The towers of the Czechoslovak tank 38 (t) were also widely used. And where only they were not put: in Italy, and on the border of Germany, and in Czechoslovakia itself. Then, after the cancellation, the towers of Czech tanks produced in Sweden will also be used to strengthen the coastal defenses and will be installed along its eastern coast to counteract the Soviet landing forces.
Panorama of the coast in Normandy with Nazi anti-fortifications and a broken tower from the Renault.
As the Soviet and Allied forces approached Germany, the defense problem became sharper and sharper, but the towers of the decommissioned tanks could not solve it. After all, their 37-47-mm guns were powerless against the armor of Soviet and Anglo-American tanks. In North Africa, the Germans used towers and captured tanks. For example, the Tobruk fortress was defended by towers from downed Matilda tanks.
Stationary installation of the tower tank "Panther".
Tower "Panther" in Italy.
In addition to tanks, the Panther towers were used for installation as long-term firing points (DOT). For this purpose, they were used as regular turrets of Ausf tanks. D and Ausf. A, as well as special towers, which differed reinforced to 56 mm roof and the absence of the commander's turret.
"Panther" PzKpfw V Ausf. A in Munster. Germany.
There were two modifications of pillboxes using the Panther turret: Pantherturm I (Stahluntersatz) - the turret of the tank was mounted on a chase mounted on an armored base welded from 80 mm thick armor sheets, with a 100 mm base thickness. The foundation itself consisted of two sections - residential and combat. Upper was fighting, and on it was installed the tower, where was the ammunition. The lower compartment was intended for the rest of the DOT team. It had two exits, the first - through a secret door to the outside, the second - into the transitional section to the fighting compartment.
Tower from the "Panther" on the box base. "Line Gotha", September 1944 of the year.
The Pantherturm III (Betonsockel) is a variant of a bunker with a concrete base, which differed from the Pantherturm I only in the increased size of reinforced concrete compartments, but it had no special structural differences.
Also produced simplified modifications of pillboxes with towers only in the upper fighting compartment. This project included the installation of the tower on the armored box with access through the hatch, and with four brackets in the corners for the hooks of the crane. The box with the tower was transported in the back of a truck. At the site, it was removed by a crane and installed in a hole that had been opened in advance, and covered with excavated soil. The tower, therefore, was flush with the ground and became unobtrusive. Very often, the Germans put them at the crossroads of streets or somewhere on the lawn on the side. Due to the fact that the engine of such towers was absent, the tower was turned exclusively by hand, that is, slowly.

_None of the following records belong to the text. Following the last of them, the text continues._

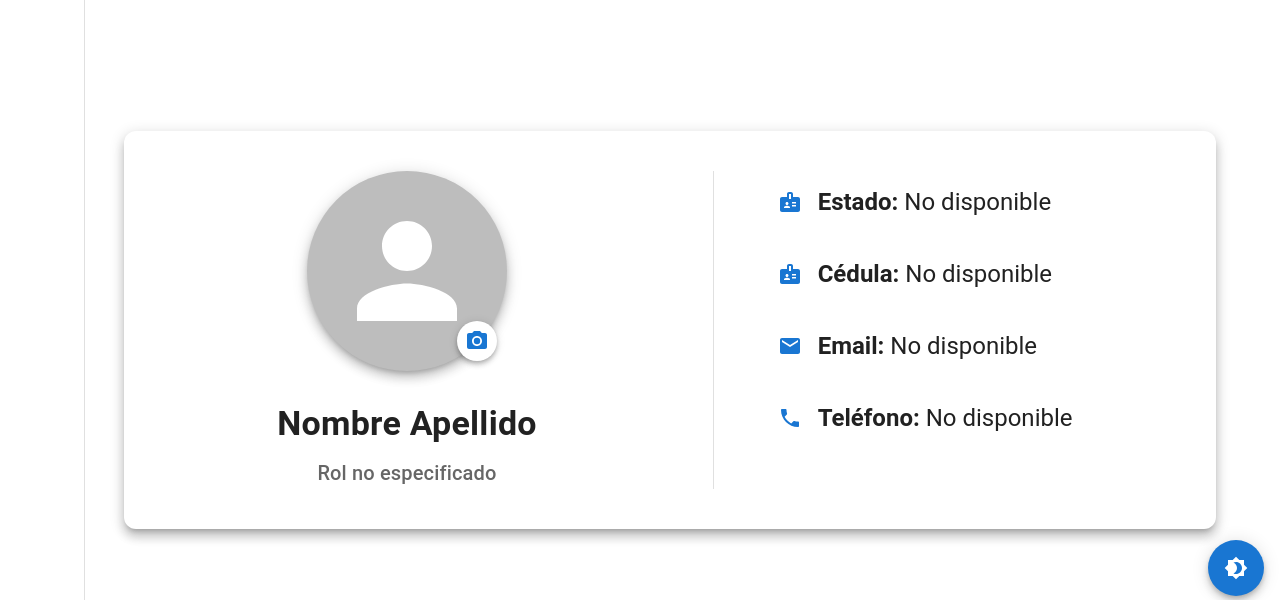
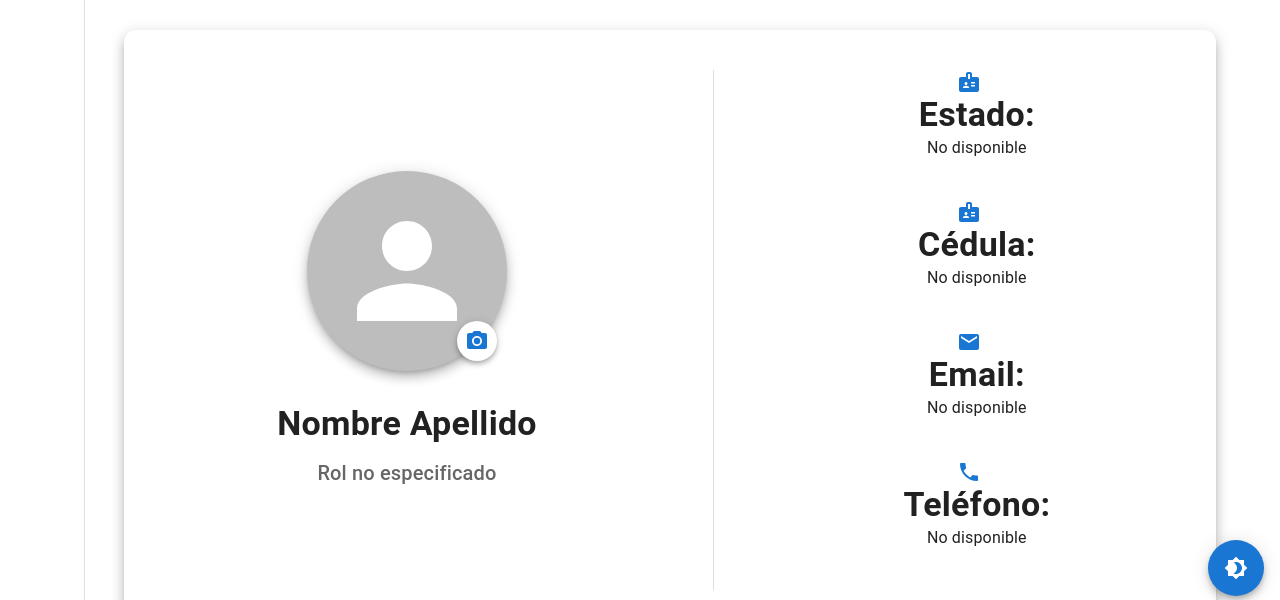
Before and after one commit to CourantLuna/gefardo-client, a React (Create React App) app: page /gefardo/ver-perfil in a window 1280 px wide. Shown: the part 188-788 px from the top of the page. Built offline with nearby package versions, Linux system fonts and the light colour scheme; no server answers; sample sign-in values are in the browser's storage.

Commit message:
Arreglos a la vista del perfil del usuario

```diff
--- a/src/pages/VerPerfil.js
+++ b/src/pages/VerPerfil.js
@@ -69,7 +69,7 @@ const VerPerfil = () => {
         }}
       >
         <Grid container spacing={5}>
-          <Grid item xs={12} md={6} display="flex" flexDirection="column" alignItems="center">
+          <Grid item xs={12} md={6} display="flex" flexDirection="column" alignItems="center" justifyContent={"center"}>
             <Box sx={{ position: "relative", display: "inline-block", mb: 4 }}>
               <Avatar
                 alt={userInfo.Nombre}
@@ -107,32 +107,44 @@ const VerPerfil = () => {
             <Divider orientation="vertical" flexItem sx={{ height: '100%' }} />
           </Grid>
 
-          <Grid item xs={12} md={5} display="flex" flexDirection="column" alignItems="flex-start" justifyContent="center">
-            <Box display="flex" alignItems="center" mb={5}>
+          <Grid item xs={12} md={5} display="flex" flexDirection="column" alignItems="center" justifyContent="center">
+            <Box display="flex" flexDirection="column" alignItems="center" mb={5}>
               <BadgeIcon color="primary" sx={{ mr: 2 }} />
-              <Typography variant="h5">
-                <strong>Estado:</strong> {userInfo.Estado || "No disponible"}
+              <Typography variant="h4" align="center">
+                <strong>Estado:</strong>
+              </Typography>
+              <Typography variant="body1" align="center">
+                {userInfo.Estado || "No disponible"}
               </Typography>
             </Box>
 
-            <Box display="flex" alignItems="center" mb={5}>
+            <Box display="flex" flexDirection="column" alignItems="center" mb={5}>
               <BadgeIcon color="primary" sx={{ mr: 2 }} />
-              <Typography variant="h5">
-                <strong>Cédula:</strong> {userInfo.Cedula || "No disponible"}
+              <Typography variant="h4" align="center">
+                <strong>Cédula:</strong>
+              </Typography>
+              <Typography variant="body1" align="center">
+                {userInfo.Cedula || "No disponible"}
               </Typography>
             </Box>
 
-            <Box display="flex" alignItems="center" mb={5}>
+            <Box display="flex" flexDirection="column" alignItems="center" mb={5}>
               <EmailIcon color="primary" sx={{ mr: 2 }} />
-              <Typography variant="h5">
-                <strong>Email:</strong> {userInfo.Correo_Electronico || "No disponible"}
+              <Typography variant="h4" align="center">
+                <strong>Email:</strong>
+              </Typography>
+              <Typography variant="body1" align="center">
+                {userInfo.Correo_Electronico || "No disponible"}
               </Typography>
             </Box>
 
-            <Box display="flex" alignItems="center" mb={5}>
+            <Box display="flex" flexDirection="column" alignItems="center" mb={5}>
               <PhoneIcon color="primary" sx={{ mr: 2 }} />
-              <Typography variant="h5">
-                <strong>Teléfono:</strong> {userInfo.Telefono || "No disponible"}
+              <Typography variant="h4" align="center">
+                <strong>Teléfono:</strong>
+              </Typography>
+              <Typography variant="body1" align="center">
+                {userInfo.Telefono || "No disponible"}
               </Typography>
             </Box>
           </Grid>
```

The armored box with a turret from the Panther tank, of the Pantherturm I (Stahluntersatz) type.
All types of these firing points were used on the Atlantic Wall, on the Goth Line in Italy, on the Eastern Front, and also on the streets and squares of German cities. Often, damaged Panther tanks buried in the turret were used as pillboxes.
Another armored box with a tower from the "Panther" (simplified version). To make it more even, a log was planted under it.
At the end of March 1945, the 268 Pantherturm-DOTs were produced. But, of course, if there was a tank available with a broken chassis, but the whole tower, it could also be removed and used in such an installation. Inside the concrete casemate even beds were provided for rest. So, theoretically, such a stationary tower could resist long enough.
Very interesting photo. On it, the Alecto self-propelled guns based on the Tetrarch airborne tank pass by the Panther without wheels installed at the side of the road.
Sometimes such “boxes with towers” were mounted on railway platforms, which turned the train with them into a kind of armored train.